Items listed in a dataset
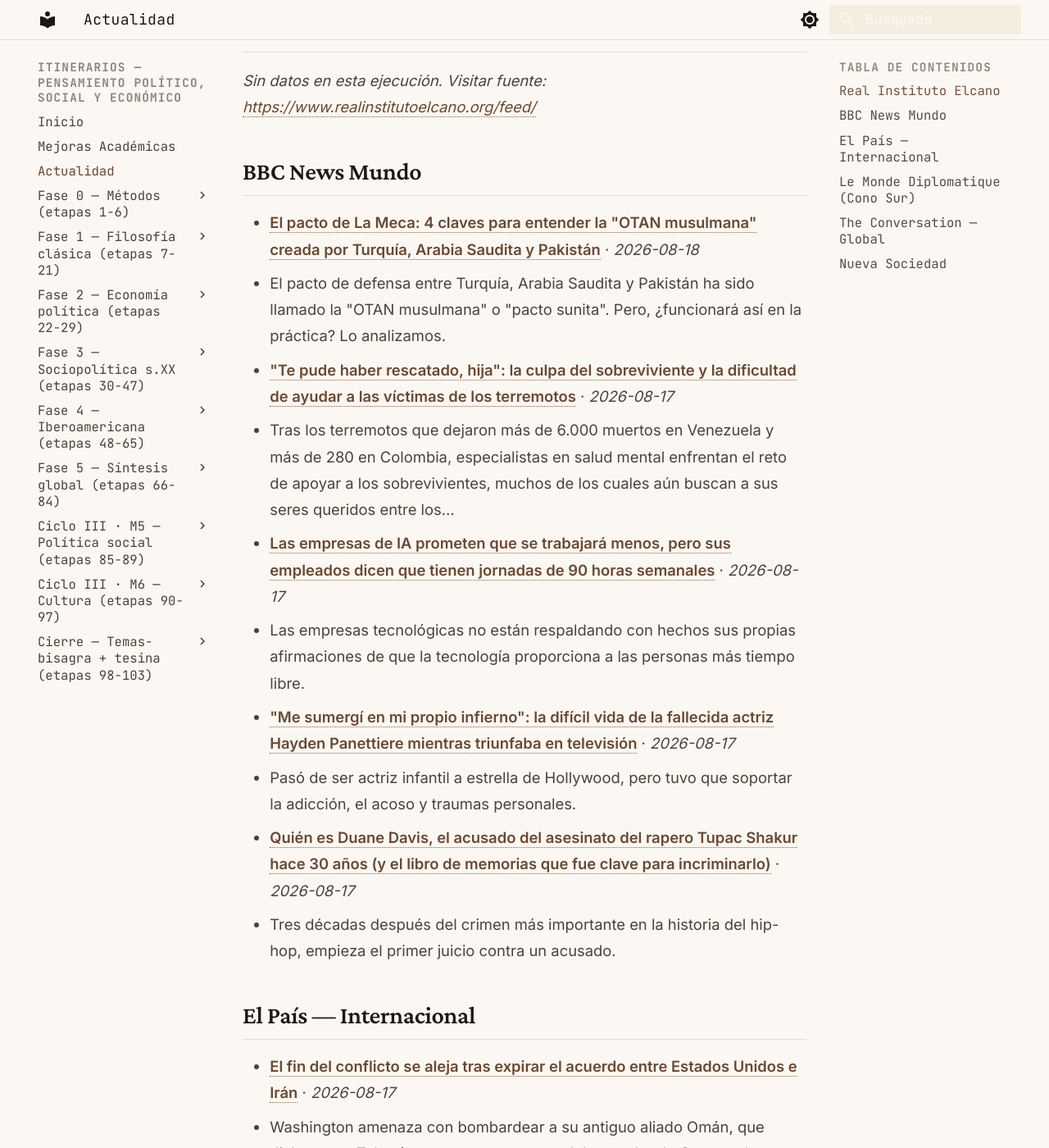
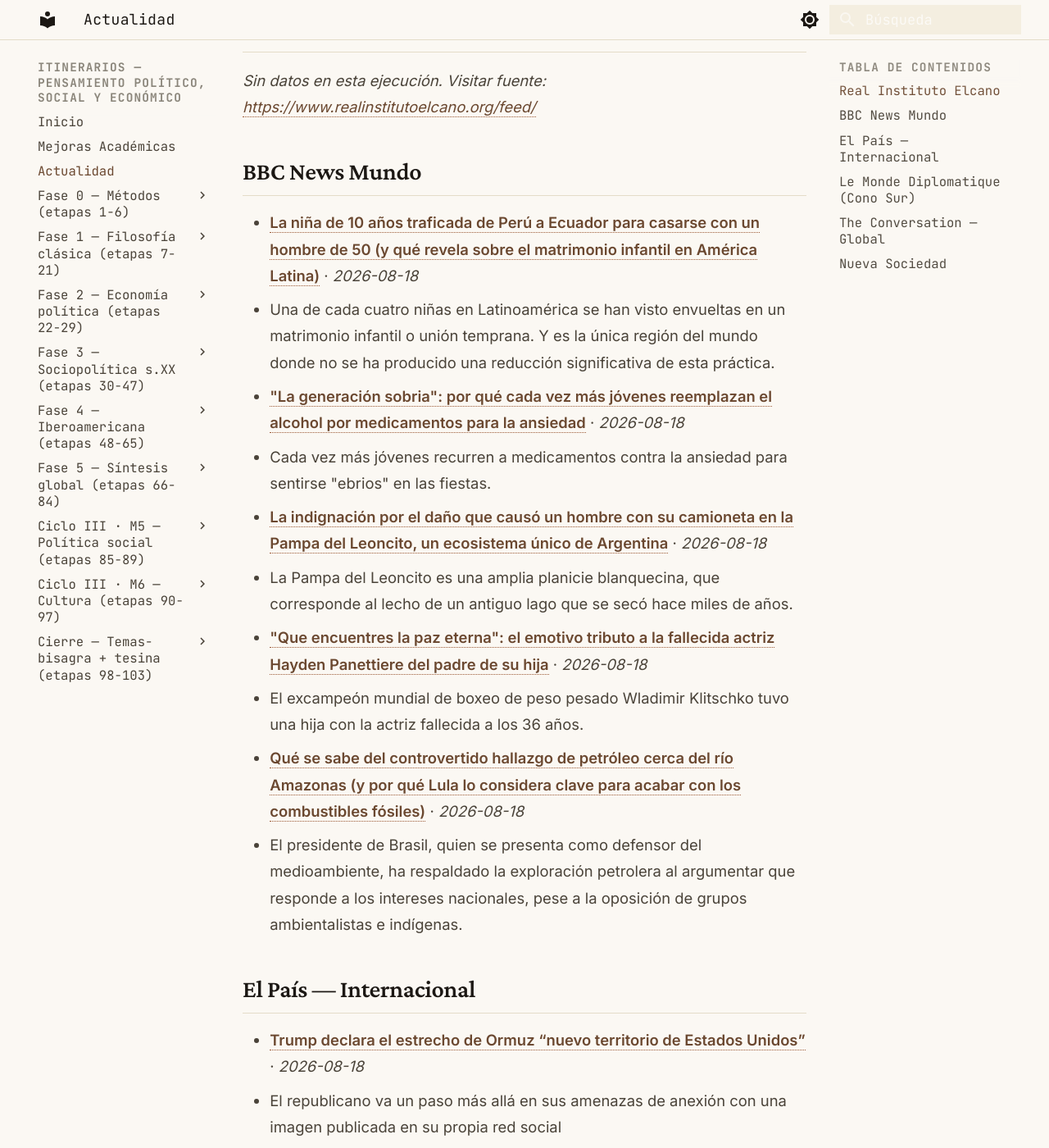
Before and after one commit to MrSpagVi/Curso, an MkDocs documentation site: the page built from docs/actualidad.md, in a window 1280 px wide and 1400 px high, scrolled down 643 px. Shown: the whole window at 82% size. Built offline with MkDocs 1.6.1 and Material for MkDocs 9.7.7, drawn with Linux system fonts in a browser that asks for light colours; some of the changed text lies outside the part shown.

Commit message:
auto: actualidad 2026-08-19

```diff
--- a/docs/actualidad.md
+++ b/docs/actualidad.md
@@ -17,29 +17,29 @@ _Sin datos en esta ejecución. Visitar fuente: [https://www.realinstitutoelcano.
 
 ## BBC News Mundo
 
-- **[El pacto de La Meca: 4 claves para entender la "OTAN musulmana" creada por Turquía, Arabia Saudita y Pakistán](https://www.bbc.com/mundo/articles/cm2grvk85vlo?at_medium=RSS&at_campaign=rss)** · *2026-08-18*
-  - El pacto de defensa entre Turquía, Arabia Saudita y Pakistán ha sido llamado la "OTAN musulmana" o "pacto sunita". Pero, ¿funcionará así en la práctica? Lo analizamos.
-- **["Te pude haber rescatado, hija": la culpa del sobreviviente y la dificultad de ayudar a las víctimas de los terremotos](https://www.bbc.com/mundo/articles/cp8x411l3d6o?at_medium=RSS&at_campaign=rss)** · *2026-08-17*
-  - Tras los terremotos que dejaron más de 6.000 muertos en Venezuela y más de 280 en Colombia, especialistas en salud mental enfrentan el reto de apoyar a los sobrevivientes, muchos de los cuales aún buscan a sus seres queridos entre los…
-- **[Las empresas de IA prometen que se trabajará menos, pero sus empleados dicen que tienen jornadas de 90 horas semanales](https://www.bbc.com/mundo/articles/c9802y9lk76o?at_medium=RSS&at_campaign=rss)** · *2026-08-17*
-  - Las empresas tecnológicas no están respaldando con hechos sus propias afirmaciones de que la tecnología proporciona a las personas más tiempo libre.
-- **["Me sumergí en mi propio infierno": la difícil vida de la fallecida actriz Hayden Panettiere mientras triunfaba en televisión](https://www.bbc.com/mundo/articles/cg4d910r0pro?at_medium=RSS&at_campaign=rss)** · *2026-08-17*
-  - Pasó de ser actriz infantil a estrella de Hollywood, pero tuvo que soportar la adicción, el acoso y traumas personales.
-- **[Quién es Duane Davis, el acusado del asesinato del rapero Tupac Shakur hace 30 años (y el libro de memorias que fue clave para incriminarlo)](https://www.bbc.com/mundo/articles/cdrv7g5g7jno?at_medium=RSS&at_campaign=rss)** · *2026-08-17*
-  - Tres décadas después del crimen más importante en la historia del hip-hop, empieza el primer juicio contra un acusado.
+- **[La niña de 10 años traficada de Perú a Ecuador para casarse con un hombre de 50 (y qué revela sobre el matrimonio infantil en América Latina)](https://www.bbc.com/mundo/articles/c5yvrnqd2pdo?at_medium=RSS&at_campaign=rss)** · *2026-08-18*
+  - Una de cada cuatro niñas en Latinoamérica se han visto envueltas en un matrimonio infantil o unión temprana. Y es la única región del mundo donde no se ha producido una reducción significativa de esta práctica.
+- **["La generación sobria": por qué cada vez más jóvenes reemplazan el alcohol por medicamentos para la ansiedad](https://www.bbc.com/mundo/articles/cd9w4pzgp2yo?at_medium=RSS&at_campaign=rss)** · *2026-08-18*
+  - Cada vez más jóvenes recurren a medicamentos contra la ansiedad para sentirse "ebrios" en las fiestas.
+- **[La indignación por el daño que causó un hombre con su camioneta en la Pampa del Leoncito, un ecosistema único de Argentina](https://www.bbc.com/mundo/articles/c8dn3m2ng11o?at_medium=RSS&at_campaign=rss)** · *2026-08-18*
+  - La Pampa del Leoncito es una amplia planicie blanquecina, que corresponde al lecho de un antiguo lago que se secó hace miles de años.
+- **["Que encuentres la paz eterna": el emotivo tributo a la fallecida actriz Hayden Panettiere del padre de su hija](https://www.bbc.com/mundo/articles/cqx7v5yz3vlo?at_medium=RSS&at_campaign=rss)** · *2026-08-18*
+  - El excampeón mundial de boxeo de peso pesado Wladimir Klitschko tuvo una hija con la actriz fallecida a los 36 años.
+- **[Qué se sabe del controvertido hallazgo de petróleo cerca del río Amazonas (y por qué Lula lo considera clave para acabar con los combustibles fósiles)](https://www.bbc.com/mundo/articles/ce3q0098nkvo?at_medium=RSS&at_campaign=rss)** · *2026-08-18*
+  - El presidente de Brasil, quien se presenta como defensor del medioambiente, ha respaldado la exploración petrolera al argumentar que responde a los intereses nacionales, pese a la oposición de grupos ambientalistas e indígenas.
 
 ## El País — Internacional
 
-- **[El fin del conflicto se aleja tras expirar el acuerdo entre Estados Unidos e Irán](https://elpais.com/internacional/2026-08-17/el-fin-del-conflicto-se-aleja-tras-expirar-el-acuerdo-entre-estados-unidos-e-iran.html)** · *2026-08-17*
-  - Washington amenaza con bombardear a su antiguo aliado Omán, que dialoga con Teherán para una reapertura del estrecho de Ormuz, el principal escollo en las negociaciones
-- **[Ni OTAN islámica, ni pacto suní](https://elpais.com/internacional/2026-08-18/ni-otan-islamica-ni-pacto-suni.html)** · *2026-08-18*
-  - El acuerdo de La Meca entre Arabia Saudí, Pakistán y Turquía es, por ahora, más político y estratégico que militar
-- **[Las horas más bajas de Salvini, acorralado en su partido y presionado por el auge del ultra Vannacci](https://elpais.com/internacional/2026-08-18/las-horas-mas-bajas-de-salvini-acorralado-en-su-partido-y-presionado-por-el-auge-del-ultra-vannacci.html)** · *2026-08-18*
-  - La Liga se replantea su rumbo tras años de pérdida de apoyos, con apenas un 5% de intención de voto
-- **[Sentencias contra el pacifismo en Rusia](https://elpais.com/internacional/2026-08-18/sentencias-contra-el-pacifismo-en-rusia.html)** · *2026-08-18*
-  - El político Lev Schlosberg, del partido Yábloko, condenado a 11 años de cárcel por manifestarse contra la guerra
-- **[El ocaso del Tribunal Penal Internacional](https://elpais.com/opinion/2026-08-18/el-ocaso-del-tribunal-penal-internacional.html)** · *2026-08-18*
-  - La orden de arresto de Netanyahu ha puesto de relieve la impotencia de la institución y su tendencia hacia una justicia selectiva
+- **[Trump declara el estrecho de Ormuz “nuevo territorio de Estados Unidos”](https://elpais.com/internacional/2026-08-18/trump-declara-el-estrecho-de-ormuz-nuevo-territorio-de-estados-unidos.html)** · *2026-08-18*
+  - El republicano va un paso más allá en sus amenazas de anexión con una imagen publicada en su propia red social
+- **[Estados Unidos amplía su campaña contra el Tribunal Penal Internacional y sanciona a su presidenta](https://elpais.com/internacional/2026-08-18/estados-unidos-amplia-su-campana-contra-el-tribunal-penal-internacional-y-sanciona-a-su-presidenta.html)** · *2026-08-18*
+  - Las medidas contra Tomoko Akane y el fiscal Abdoulaye Seye se suman a las adoptadas contra otros 11 magistrados. Washington aspira a desmantelar la institución responsable de procesar crímenes de guerra y contra la humanidad
+- **[Las casas de Qusra rodeadas por colonos y soldados israelíes: “Me siento en una prisión”](https://elpais.com/internacional/2026-08-19/las-casas-de-qusra-rodeadas-por-colonos-y-soldados-israelies-me-siento-en-una-prision.html)** · *2026-08-19*
+  - Los habitantes de tres viviendas de la aldea palestina llevan diez días sin poder salir y recibiendo comida de la ONU, mientras el ejército permite a los colonos moverse por la zona
+- **[Decapitados sin intérprete. ¿Todos son iguales?](https://elpais.com/opinion/2026-08-19/decapitados-sin-interprete-todos-son-iguales.html)** · *2026-08-19*
+  - Emigrantes etíopes que trabajan en Arabia Saudí están siendo condenados y ejecutados en juicios sin abogados ni traductores
+- **[¡Llamad a la primera dama!](https://elpais.com/opinion/2026-08-19/llamad-a-la-primera-dama.html)** · *2026-08-19*
+  - La ausencia de representación femenina en la campaña electoral en Brasil muestra la brecha entre la realidad de la calle y la política partidista
 
 ## Le Monde Diplomatique (Cono Sur)
 
@@ -47,16 +47,16 @@ _Sin datos en esta ejecución. Visitar fuente: [https://www.eldiplo.org/feed/](h
 
 ## The Conversation — Global
 
-- **[Your back cracked, but what does the sound mean? A physio explains](https://theconversation.com/your-back-cracked-but-what-does-the-sound-mean-a-physio-explains-288189)** · *2026-08-18*
-  - Did the cracking noise create that satisfying feeling, or did it just occur alongside a movement that felt good? Here’s what the research says.
-- **[More than 5,000 little penguins will be vaxxed against bird flu. How will this protect them?](https://theconversation.com/more-than-5-000-little-penguins-will-be-vaxxed-against-bird-flu-how-will-this-protect-them-289962)** · *2026-08-18*
-  - Little penguins are flightless and return at night to the same burrow, making it easier to capture and vaccinate them.
-- **[Want to fully electrify your house? Don’t start with a battery](https://theconversation.com/want-to-fully-electrify-your-house-dont-start-with-a-battery-287963)** · *2026-08-18*
-  - It makes more sense to go solar and quit gas before getting a home battery.
-- **[From Mel Gibson to Anthony LaPaglia: why Australian stages keep returning to Death of a Salesman](https://theconversation.com/from-mel-gibson-to-anthony-lapaglia-why-australian-stages-keep-returning-to-death-of-a-salesman-289719)** · *2026-08-18*
-  - There have been more than 30 professional Australian productions of Death of a Salesman in 70 years. Now, Anthony LaPaglia steps into Willy Loman’s shoes.
-- **[Bipartisan deal on gambling includes a review after three years](https://theconversation.com/bipartisan-deal-on-gambling-includes-a-review-after-three-years-289896)** · *2026-08-18*
-  - After striking an agreement with the opposition, the government agreed to somewhat toughen its original plan on the legislation.
+- **[What’s the difference between psychotherapy and psychoanalysis?](https://theconversation.com/whats-the-difference-between-psychotherapy-and-psychoanalysis-288273)** · *2026-08-19*
+  - Do you hear ‘psychotherapy’ and imagine lying on a couch, talking about dreams? Here’s where that image comes from – and why it might be time for an update.
+- **[One Nation wants to cut the tobacco tax. Would that curb the illicit cigarette market?](https://theconversation.com/one-nation-wants-to-cut-the-tobacco-tax-would-that-curb-the-illicit-cigarette-market-289966)** · *2026-08-19*
+  - A 75% cut in tobacco tax won’t make cigarettes as cheap as you might think. Here’s what really helps smokers in a cost of living crisis.
+- **[Microfinance was supposed to save Asia’s poor. Why has it failed to live up to its promise?](https://theconversation.com/microfinance-was-supposed-to-save-asias-poor-why-has-it-failed-to-live-up-to-its-promise-289887)** · *2026-08-19*
+  - For the poorest households in Asia, even small loans can lead to expensive debt traps.
+- **[Parasite linked to ‘mushy fish’ could be much more widespread than thought](https://theconversation.com/parasite-linked-to-mushy-fish-could-be-much-more-widespread-than-thought-289212)** · *2026-08-19*
+  - Ordered kingfish sashimi recently? A parasite can infect some fish, yet they still look and taste the same when raw.
+- **[Is the laundry still damp, or just cold? Why your skin can’t tell the difference](https://theconversation.com/is-the-laundry-still-damp-or-just-cold-why-your-skin-cant-tell-the-difference-288495)** · *2026-08-19*
+  - Our skin alone can’t actually tell if something is wet.
 
 ## Nueva Sociedad
 
```
Also changed, not shown: other parts of docs/actualidad.md (+1 -1 lines).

:: Brief ::
Scan the records for the word "años", and copy each line where it is found.

:: Your response ::
-- **[Quién es Duane Davis, el acusado del asesinato del rapero Tupac Shakur hace 30 años (y el libro de memorias que fue clave para incriminarlo)](https://www.bbc.com/mundo/articles/cdrv7g5g7jno?at_medium=RSS&at_campaign=rss)** · *2026-08-17*
+- **[La niña de 10 años traficada de Perú a Ecuador para casarse con un hombre de 50 (y qué revela sobre el matrimonio infantil en América Latina)](https://www.bbc.com/mundo/articles/c5yvrnqd2pdo?at_medium=RSS&at_campaign=rss)** · *2026-08-18*
+  - La Pampa del Leoncito es una amplia planicie blanquecina, que corresponde al lecho de un antiguo lago que se secó hace miles de años.
+  - El excampeón mundial de boxeo de peso pesado Wladimir Klitschko tuvo una hija con la actriz fallecida a los 36 años.
-  - La Liga se replantea su rumbo tras años de pérdida de apoyos, con apenas un 5% de intención de voto
-  - El político Lev Schlosberg, del partido Yábloko, condenado a 11 años de cárcel por manifestarse contra la guerra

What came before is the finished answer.